HK LIFE – Accessing BBC iPlayer from Abroad 9

Since last year, I’ve been testing a free VPN called ‘Expat Shield’ with some scepticism. It has, however, worked perfectly from the outset for unlimited iPlayer viewing, though occasionally it is necessary to pause the video for buffering (just for a minute or two). Otherwise the speed is superb, it’s free, legal and easy to use.

  1. Download the Expat Shield software. It may insist you run a ‘download manager’ beforehand.
  2. Run the installer, select ‘English’ and click through the next pages until you are offered some additional, bundled software. Untick and reject the ‘community toolbar’, and click next to install.
  3. When installed and running, you will see a shield in the bottom-right hand corner of the screen. When the UK connection is live, it will be green – when it’s red, you just have your regular, direct connection. Right-click on the shield and ensure ‘show on restart’ is unticked – we needn’t have the programme permanently running and slowing down your computer.

HK LIFE – Flat-hunting Tips for Hong Kong 3

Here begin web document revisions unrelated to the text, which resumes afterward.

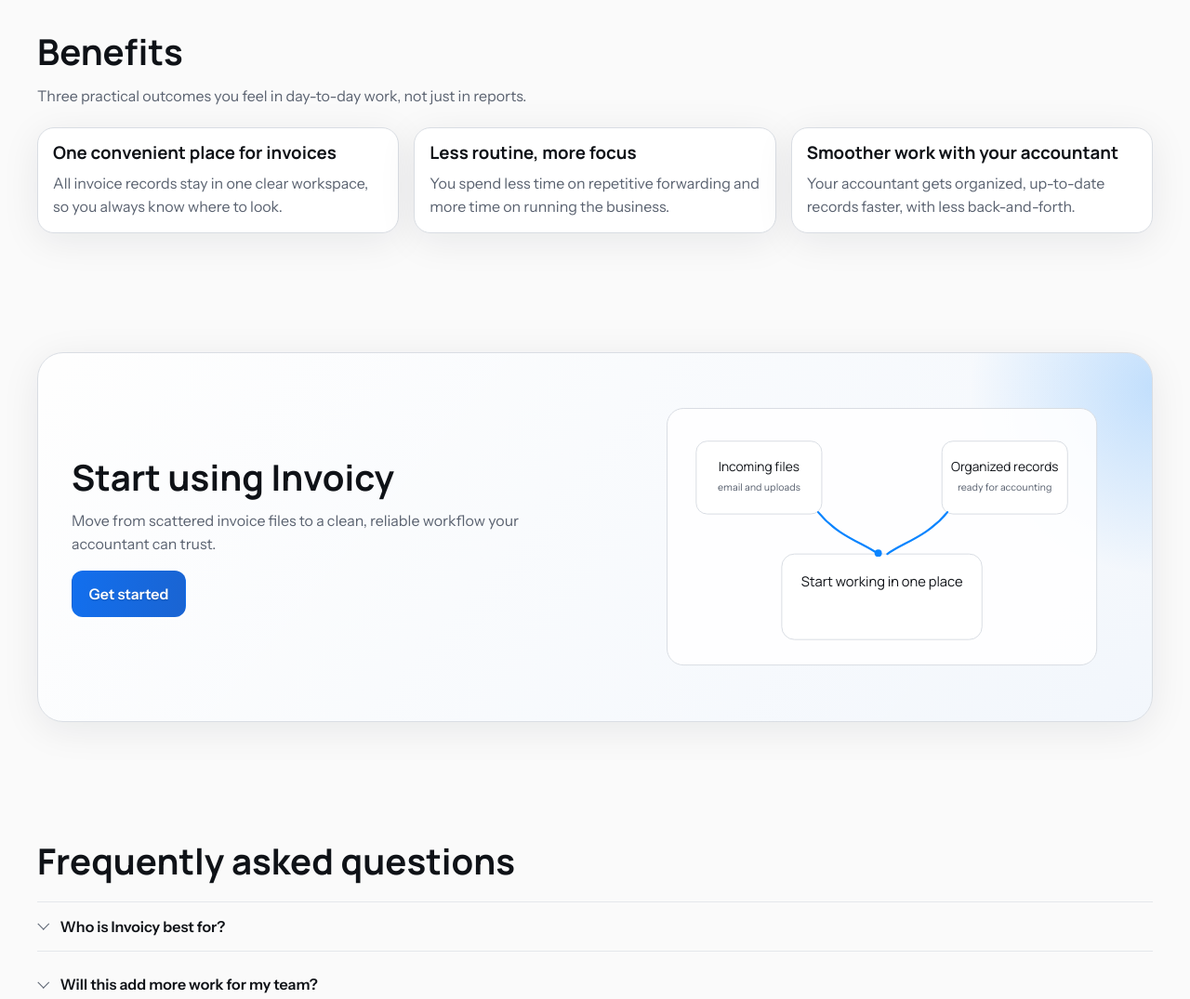
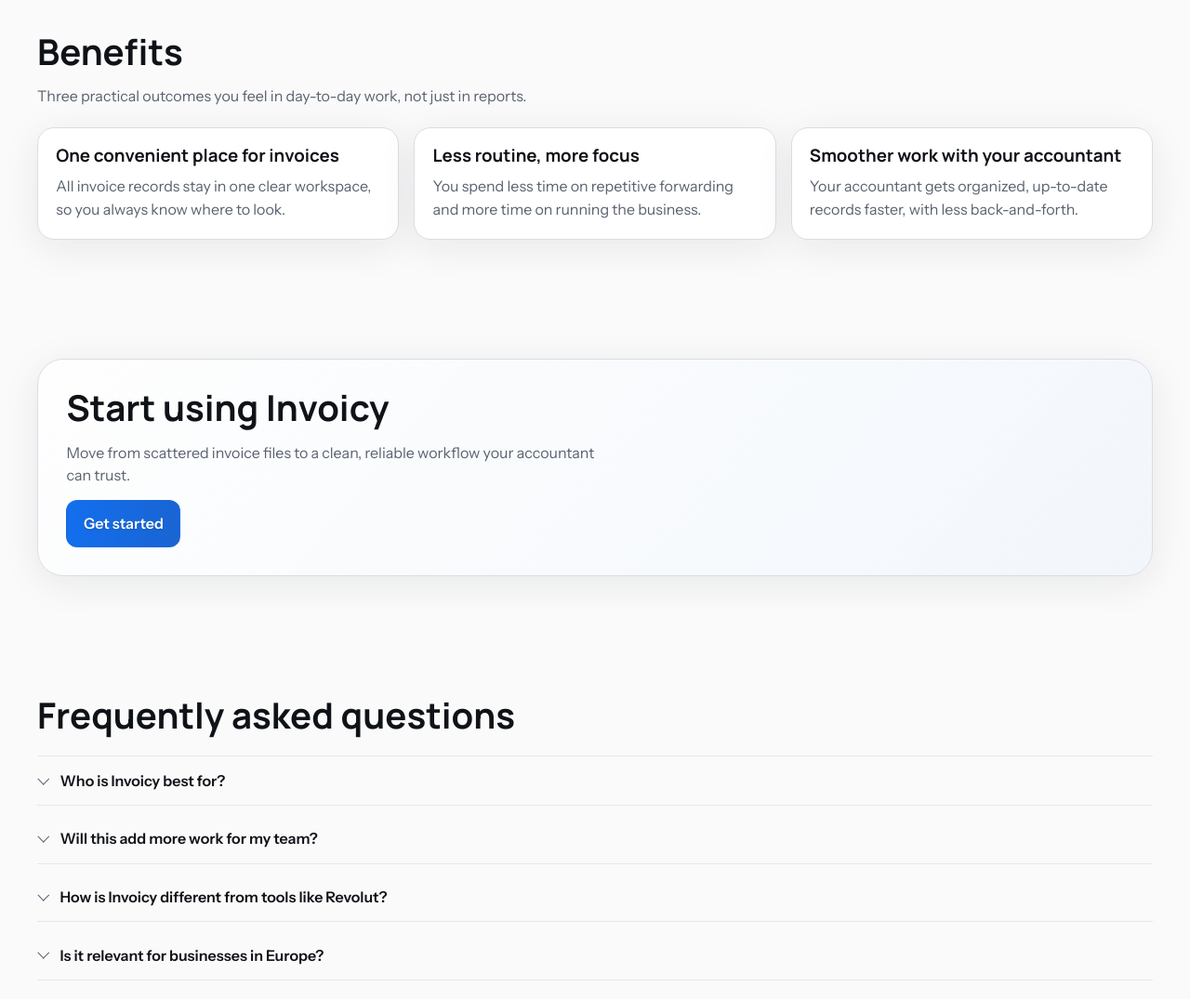
Before and after one commit to roman-nebel/invora, a plain HTML site: page index.html in a window 1280 px wide. Shown: the part 1720-2795 px from the top of the page at 93% size. Drawn offline with Linux system fonts and the light colour scheme.

Commit message:
refactor CTA section layout and improve spacing for better readability

```diff
--- a/index.html
+++ b/index.html
@@ -320,7 +320,7 @@
       }
 
       .hero-illustration figcaption {
-        margin-top: 0.7rem;
+        margin-top: calc(0.7rem + 4px);
         color: var(--text-muted);
         font-size: 0.92rem;
         text-align: right;
@@ -367,6 +367,10 @@
       .panel,
       .feature {
         padding: 1rem;
+      }
+
+      .feature {
+        padding: 1.2rem;
       }
 
       .panel-visual {
@@ -403,6 +407,7 @@
 
       .step-index {
         position: relative;
+        left: -4px;
         display: block;
         font-family: "Manrope", sans-serif;
         font-weight: 800;
@@ -437,8 +442,6 @@
       }
 
       .cta-wrap {
-        position: relative;
-        overflow: hidden;
         border: 1px solid var(--line);
         background: linear-gradient(
           130deg,
@@ -446,43 +449,18 @@
           color-mix(in srgb, var(--accent-soft) 42%, transparent)
         );
         border-radius: var(--radius-lg);
-        padding: clamp(1.15rem, 4vw, 2.25rem);
+        padding: clamp(1.2rem, 3.4vw, 1.9rem);
         box-shadow: var(--shadow);
       }
 
-      .cta-wrap::before {
-        content: "";
-        position: absolute;
-        width: min(48vw, 420px);
-        height: min(48vw, 420px);
-        right: -18%;
-        top: -44%;
-        border-radius: 999px;
-        background: radial-gradient(
-          circle,
-          color-mix(in srgb, var(--accent) 22%, transparent),
-          transparent 68%
-        );
-        pointer-events: none;
-      }
-
-      .cta-shell {
-        position: relative;
-        z-index: 1;
-        display: grid;
-        grid-template-columns: 1.08fr 0.92fr;
-        gap: 1.2rem;
-        align-items: center;
-      }
-
-      .cta-main h2 {
-        margin-top: 0;
+      .cta .section-head {
+        margin-bottom: 0.55rem;
       }
 
       .cta-copy {
-        margin-top: 0.75rem;
+        margin-top: 0.6rem;
         color: var(--text-muted);
-        max-width: 48ch;
+        max-width: 56ch;
       }
 
       input:focus-visible,
@@ -499,17 +477,7 @@
         display: flex;
         gap: 0.75rem;
         flex-wrap: wrap;
-        margin-top: 1rem;
-      }
-
-      .cta-visual {
-        margin: 0;
-      }
-
-      .cta-visual svg {
-        width: 100%;
-        height: auto;
-        display: block;
+        margin-top: 0.85rem;
       }
 
       .faq {
@@ -596,10 +564,6 @@
           grid-template-columns: repeat(2, minmax(0, 1fr));
         }
 
-        .cta-shell {
-          grid-template-columns: 1fr;
-        }
-
         .step {
           min-height: auto;
           padding: 0.65rem 0.15rem 0.5rem;
@@ -612,7 +576,7 @@
         }
 
         .step h3 {
-          margin-top: 0.45rem;
+          margin-top: calc(0.45rem + 4px);
         }
       }
 
@@ -686,7 +650,7 @@
         }
 
         .step h3 {
-          margin-top: 0.4rem;
+          margin-top: calc(0.4rem + 4px);
         }
 
         .topbar-inner {
@@ -2123,134 +2087,15 @@
 
       <section class="cta" id="start" aria-labelledby="start-title">
         <div class="container cta-wrap">
-          <div class="cta-shell">
-            <div class="cta-main">
+          <div class="section-head">
             <h2 id="start-title">Start using Invoicy</h2>
             <p class="cta-copy">
               Move from scattered invoice files to a clean, reliable workflow
               your accountant can trust.
             </p>
+          </div>
           <div class="cta-actions">
             <a class="button button-primary" href="/app">Get started</a>
-              </div>
-            </div>
-            <figure
-              class="cta-visual"
-              aria-label="Invoicy workspace illustration"
-            >
-              <svg
-                viewBox="0 0 520 330"
-                role="img"
-                aria-labelledby="cta-illu-title cta-illu-desc"
-              >
-                <title id="cta-illu-title">Invoicy start illustration</title>
-                <desc id="cta-illu-desc">
-                  Illustration of invoice records moving into one organized
-                  workspace.
-                </desc>
-                <rect
-                  x="24"
-                  y="24"
-                  width="472"
-                  height="282"
-                  rx="18"
-                  fill="color-mix(in srgb, var(--surface) 88%, transparent)"
-                  stroke="var(--line)"
-                />
-                <rect
-                  x="56"
-                  y="60"
-                  width="138"
-                  height="80"
-                  rx="12"
-                  fill="var(--surface)"
-                  stroke="var(--line)"
-                />
-                <rect
-                  x="326"
-                  y="60"
-                  width="138"
-                  height="80"
-                  rx="12"
-                  fill="var(--surface)"
-                  stroke="var(--line)"
-                />
-                <rect
-                  x="150"
-                  y="184"
-                  width="220"
-                  height="94"
-                  rx="14"
-                  fill="var(--surface)"
-                  stroke="var(--line)"
-                />
-                <path
-                  d="M190 138 C212 165 240 172 256 184"
-                  fill="none"
-                  stroke="var(--accent)"
-                  stroke-width="2.3"
-                  stroke-linecap="round"
-                />
-                <path
-                  d="M332 138 C310 165 282 172 266 184"
-                  fill="none"
-                  stroke="var(--accent)"
-                  stroke-width="2.3"
-                  stroke-linecap="round"
-                />
-                <circle cx="256" cy="183" r="4" fill="var(--accent)" />
-                <text
-                  x="125"
-                  y="93"
-                  fill="var(--text)"
-                  font-size="14"
-                  text-anchor="middle"
-                  font-family="Manrope, sans-serif"
-                >
-                  Incoming files
-                </text>
-                <text
-                  x="125"
-                  y="114"
-                  fill="var(--text-muted)"
-                  font-size="11"
-                  text-anchor="middle"
-                  font-family="Instrument Sans, sans-serif"
-                >
-                  email and uploads
-                </text>
-                <text
-                  x="395"
-                  y="93"
-                  fill="var(--text)"
-                  font-size="14"
-                  text-anchor="middle"
-                  font-family="Manrope, sans-serif"
-                >
-                  Organized records
-                </text>
-                <text
-                  x="395"
-                  y="114"
-                  fill="var(--text-muted)"
-                  font-size="11"
-                  text-anchor="middle"
-                  font-family="Instrument Sans, sans-serif"
-                >
-                  ready for accounting
-                </text>
-                <text
-                  x="260"
-                  y="220"
-                  fill="var(--text)"
-                  font-size="15"
-                  text-anchor="middle"
-                  font-family="Manrope, sans-serif"
-                >
-                  Start working in one place
-                </text>
-              </svg>
-            </figure>
           </div>
         </div>
       </section>
@@ -2276,6 +2121,15 @@
               </p>
             </details>
             <details>
+              <summary>How is Invoicy different from tools like Revolut?</summary>
+              <p>
+                Revolut is great for banking and payments. Invoicy is focused on
+                invoice operations: collecting invoice files from your day-to-day
+                channels, organizing them in one place, and making accountant
+                handoff easier, no matter where the payment was made.
+              </p>
+            </details>
+            <details>
               <summary>Is it relevant for businesses in Europe?</summary>
               <p>
                 Yes. Invoicy is built with European small businesses and their
```
Lines whose indentation alone changed are shown as unchanged.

As land is scarce, HK is home to the world’s most expensive property rental market. Whilst most ex-pats opt for the traditional HK Island-side haunts around the central business district, those on more modest budgets will find better value and larger options on Kowloon-side and in the New Territories. Liveable shoebox apartments will start at around HK$5,000pm, though – for a decent area and a more civilised measure of floor space – it’s best to aim more towards HK$10-15,000pm. A good starting point for gauging what your money gets you is which details rents, floor space and photographs posted by local property agents. [Those on more generous ex-pat packages may prefer the options listed at the bottom of the page, where rents begin more around the HK$50,000pm mark.]

HK LIFE – How to Arrange China Visas in Hong Kong 1

China visas

  • For visas to China, you can apply directly at the Commissioner’s Office in Wan Chai, which also lists the fees for each nationality.
  • It opens Monday to Friday: 9:00-12:00 and 14:00-17:00. Address: 7th Floor, Lower Block, China Resources Building, No.26, Harbour Road, Wanchai. You’ll need your passport, the application form and a recent colour photo. Follow the MTR signs to ‘Immigration Tower’, turn right at the end of the bridge and look for the Chinese government emblem.
  • Alternatively, China Travel Service will help you with a visa for a fee.

HK LIFE – Hong Kong Job-Hunting Links 1

Hong Kong Job hunting links (in English):

HK LIFE – Teaching English in Hong Kong 14

TEFL in Hong Kong:

  • Requirements: A degree (in any subject) is often a substitute for a TEFL certificate in HK (and Japan), and training will often be provided. However, it is becoming more common for employers to expect a TEFL qualification in addition to a degree. Entry requirements toughened after the financial crisis sparked a new influx of foreigners to the city. The best TEFL programme available in HK is the Trinity All Saints certificate offered by English for Asia. Savings can be made if you enrol on the Trinity course in Thailand.

HK LIFE – Cheapest Books 9 already deliver free to HK, beating local PaddyfieldDymocksSwindonPage One etc.. and Amazon et al. But I noticed recently that – when you click through to their website – their prices didn’t correlate with the prices thrown up on comparison websites like (or which compares the comparison sites!). Often prices doubled.

For instance, a search for ‘Korea Lonely Planet’ throws up Book Depository as cheapest, with free worldwide delivery, at £11.81.

Splendid, until you click the link through and find it at £15.14 on their website…

To test if they were using IP geolocation to offer higher prices to foreign site visitors, I looked at the same page through a UK proxy… 54% off?  Jackpot: